Work to be completed
Please report how many lines in these records contain the string "const", and give nothing besides the number.

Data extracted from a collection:
========
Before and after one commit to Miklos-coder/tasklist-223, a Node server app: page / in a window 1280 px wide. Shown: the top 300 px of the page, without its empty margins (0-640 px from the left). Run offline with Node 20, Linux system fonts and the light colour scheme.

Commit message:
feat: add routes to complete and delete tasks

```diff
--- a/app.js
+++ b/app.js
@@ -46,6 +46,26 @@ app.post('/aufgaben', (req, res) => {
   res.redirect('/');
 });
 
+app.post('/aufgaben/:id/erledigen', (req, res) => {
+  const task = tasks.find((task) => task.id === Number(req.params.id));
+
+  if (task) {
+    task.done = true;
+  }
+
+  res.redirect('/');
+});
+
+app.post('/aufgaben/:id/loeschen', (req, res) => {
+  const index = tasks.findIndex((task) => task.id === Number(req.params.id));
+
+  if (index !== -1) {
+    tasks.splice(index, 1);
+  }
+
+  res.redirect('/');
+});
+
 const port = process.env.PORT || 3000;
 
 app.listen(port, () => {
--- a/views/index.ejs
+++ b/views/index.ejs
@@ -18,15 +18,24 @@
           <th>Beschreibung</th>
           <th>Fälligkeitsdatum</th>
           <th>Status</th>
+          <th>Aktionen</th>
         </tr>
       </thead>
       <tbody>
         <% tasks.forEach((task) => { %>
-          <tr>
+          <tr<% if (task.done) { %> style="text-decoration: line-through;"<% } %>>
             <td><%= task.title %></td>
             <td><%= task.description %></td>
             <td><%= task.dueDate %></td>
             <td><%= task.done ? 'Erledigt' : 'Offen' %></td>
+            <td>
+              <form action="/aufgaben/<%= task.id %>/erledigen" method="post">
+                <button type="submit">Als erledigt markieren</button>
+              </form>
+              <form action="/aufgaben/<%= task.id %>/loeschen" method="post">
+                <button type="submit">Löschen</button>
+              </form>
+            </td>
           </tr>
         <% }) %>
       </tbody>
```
========
Your solution
3